### DATASET EXCERPTS
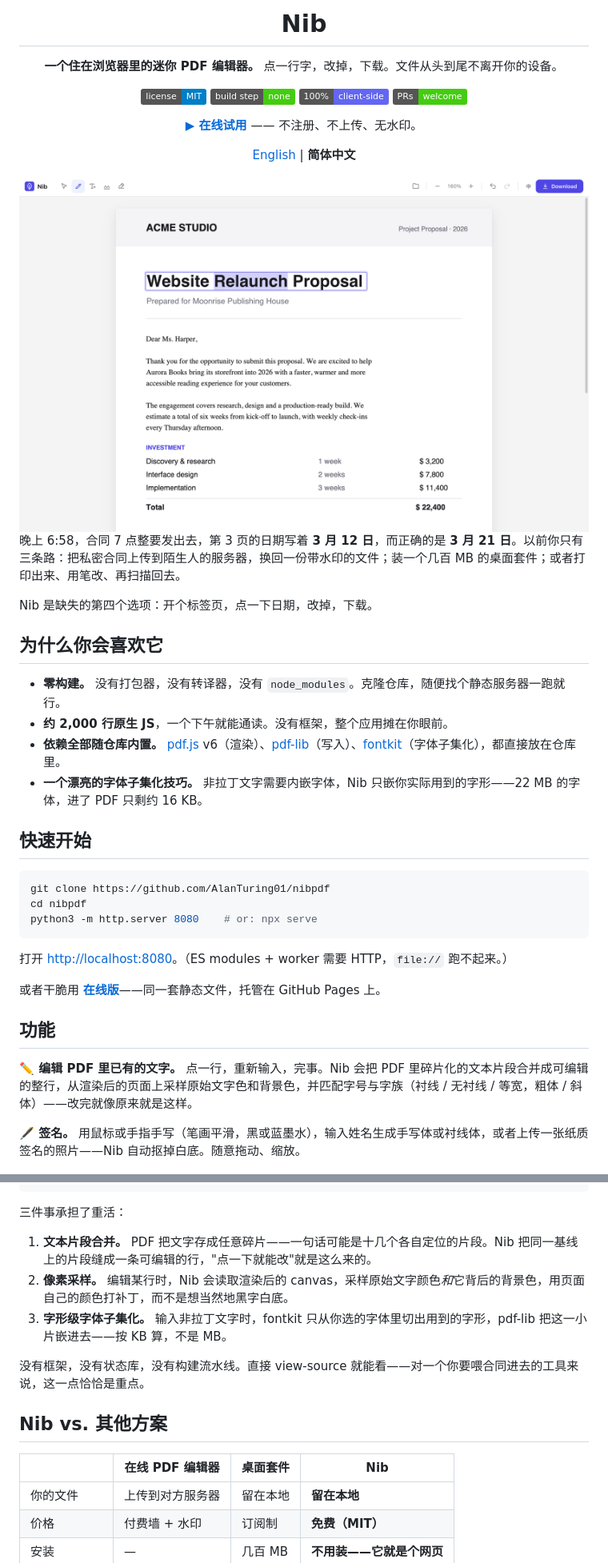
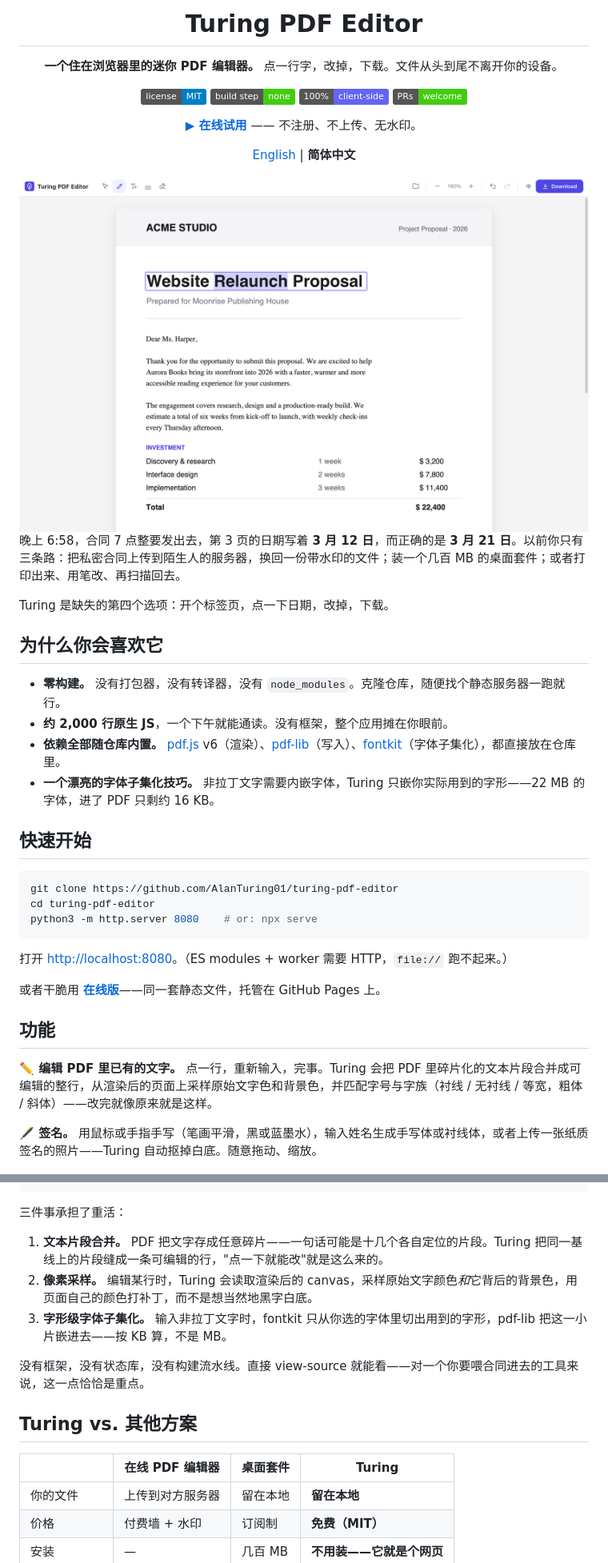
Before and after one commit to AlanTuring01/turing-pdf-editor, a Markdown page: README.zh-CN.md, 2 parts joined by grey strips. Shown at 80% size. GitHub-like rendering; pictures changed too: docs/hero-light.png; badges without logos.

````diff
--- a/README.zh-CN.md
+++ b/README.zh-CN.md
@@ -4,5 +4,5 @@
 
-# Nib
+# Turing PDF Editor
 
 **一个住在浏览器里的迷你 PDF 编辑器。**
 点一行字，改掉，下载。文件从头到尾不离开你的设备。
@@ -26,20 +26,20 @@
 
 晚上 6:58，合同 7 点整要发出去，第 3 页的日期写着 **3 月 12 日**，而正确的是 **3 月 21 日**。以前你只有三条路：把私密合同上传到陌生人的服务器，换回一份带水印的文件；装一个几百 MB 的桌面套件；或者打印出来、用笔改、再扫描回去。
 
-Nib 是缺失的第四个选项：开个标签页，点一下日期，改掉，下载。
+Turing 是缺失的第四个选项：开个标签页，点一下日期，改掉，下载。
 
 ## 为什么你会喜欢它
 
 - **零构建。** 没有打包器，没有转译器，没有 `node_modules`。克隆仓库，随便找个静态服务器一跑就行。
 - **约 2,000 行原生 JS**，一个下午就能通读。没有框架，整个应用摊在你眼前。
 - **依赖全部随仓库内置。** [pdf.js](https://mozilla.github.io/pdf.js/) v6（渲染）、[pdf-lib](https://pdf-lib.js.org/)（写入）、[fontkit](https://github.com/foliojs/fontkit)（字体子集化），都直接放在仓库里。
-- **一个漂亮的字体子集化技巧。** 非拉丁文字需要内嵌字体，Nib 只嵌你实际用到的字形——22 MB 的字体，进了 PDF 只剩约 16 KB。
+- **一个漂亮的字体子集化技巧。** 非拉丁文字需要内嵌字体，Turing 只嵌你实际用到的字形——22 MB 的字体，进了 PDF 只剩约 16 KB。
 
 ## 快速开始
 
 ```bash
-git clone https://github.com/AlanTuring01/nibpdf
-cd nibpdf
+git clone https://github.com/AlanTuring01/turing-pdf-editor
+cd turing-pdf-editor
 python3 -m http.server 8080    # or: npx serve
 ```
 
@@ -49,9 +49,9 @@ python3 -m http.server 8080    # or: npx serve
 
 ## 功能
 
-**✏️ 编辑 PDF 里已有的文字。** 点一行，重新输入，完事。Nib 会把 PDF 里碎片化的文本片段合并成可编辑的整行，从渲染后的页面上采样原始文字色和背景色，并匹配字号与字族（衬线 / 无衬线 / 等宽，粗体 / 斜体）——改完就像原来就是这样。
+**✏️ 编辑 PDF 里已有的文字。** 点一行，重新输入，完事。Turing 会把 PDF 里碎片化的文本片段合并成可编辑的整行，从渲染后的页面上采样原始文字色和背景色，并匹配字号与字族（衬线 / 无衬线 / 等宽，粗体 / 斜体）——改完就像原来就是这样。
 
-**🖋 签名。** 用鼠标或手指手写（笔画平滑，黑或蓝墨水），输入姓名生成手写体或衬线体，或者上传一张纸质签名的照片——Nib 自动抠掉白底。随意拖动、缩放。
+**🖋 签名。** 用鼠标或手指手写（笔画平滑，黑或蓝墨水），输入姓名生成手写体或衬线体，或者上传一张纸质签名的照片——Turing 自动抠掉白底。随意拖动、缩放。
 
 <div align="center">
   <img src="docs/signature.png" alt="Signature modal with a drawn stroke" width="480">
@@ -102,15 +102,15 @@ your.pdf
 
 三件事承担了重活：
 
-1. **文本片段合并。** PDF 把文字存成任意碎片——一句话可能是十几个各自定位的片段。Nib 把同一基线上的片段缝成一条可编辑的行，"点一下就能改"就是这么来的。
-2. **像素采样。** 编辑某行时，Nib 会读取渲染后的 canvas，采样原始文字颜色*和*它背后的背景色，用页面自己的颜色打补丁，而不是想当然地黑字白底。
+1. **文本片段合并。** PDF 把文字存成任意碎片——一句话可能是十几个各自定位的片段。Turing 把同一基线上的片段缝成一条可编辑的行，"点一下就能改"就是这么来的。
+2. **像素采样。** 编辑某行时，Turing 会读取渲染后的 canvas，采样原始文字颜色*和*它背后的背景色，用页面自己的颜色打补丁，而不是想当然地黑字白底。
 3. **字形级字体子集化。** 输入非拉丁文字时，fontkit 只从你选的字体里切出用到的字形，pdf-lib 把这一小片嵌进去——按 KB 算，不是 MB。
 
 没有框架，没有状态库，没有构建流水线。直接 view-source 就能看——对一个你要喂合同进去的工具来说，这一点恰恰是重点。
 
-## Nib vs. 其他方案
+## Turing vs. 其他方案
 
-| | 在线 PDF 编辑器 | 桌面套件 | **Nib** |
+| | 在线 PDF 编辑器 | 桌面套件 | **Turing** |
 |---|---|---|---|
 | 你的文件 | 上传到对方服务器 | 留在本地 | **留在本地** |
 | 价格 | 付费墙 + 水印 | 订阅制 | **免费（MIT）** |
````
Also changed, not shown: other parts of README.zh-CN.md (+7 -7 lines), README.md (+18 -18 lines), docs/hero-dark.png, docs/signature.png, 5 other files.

### HOW TO COMPLETE THIS TASK
Go through the data and copy every line that includes "README".

### SOLUTION FOR THIS EXERCISE
Before and after one commit to AlanTuring01/turing-pdf-editor, a Markdown page: README.zh-CN.md, 2 parts joined by grey strips. Shown at 80% size. GitHub-like rendering; pictures changed too: docs/hero-light.png; badges without logos.
--- a/README.zh-CN.md
+++ b/README.zh-CN.md
Also changed, not shown: other parts of README.zh-CN.md (+7 -7 lines), README.md (+18 -18 lines), docs/hero-dark.png, docs/signature.png, 5 other files.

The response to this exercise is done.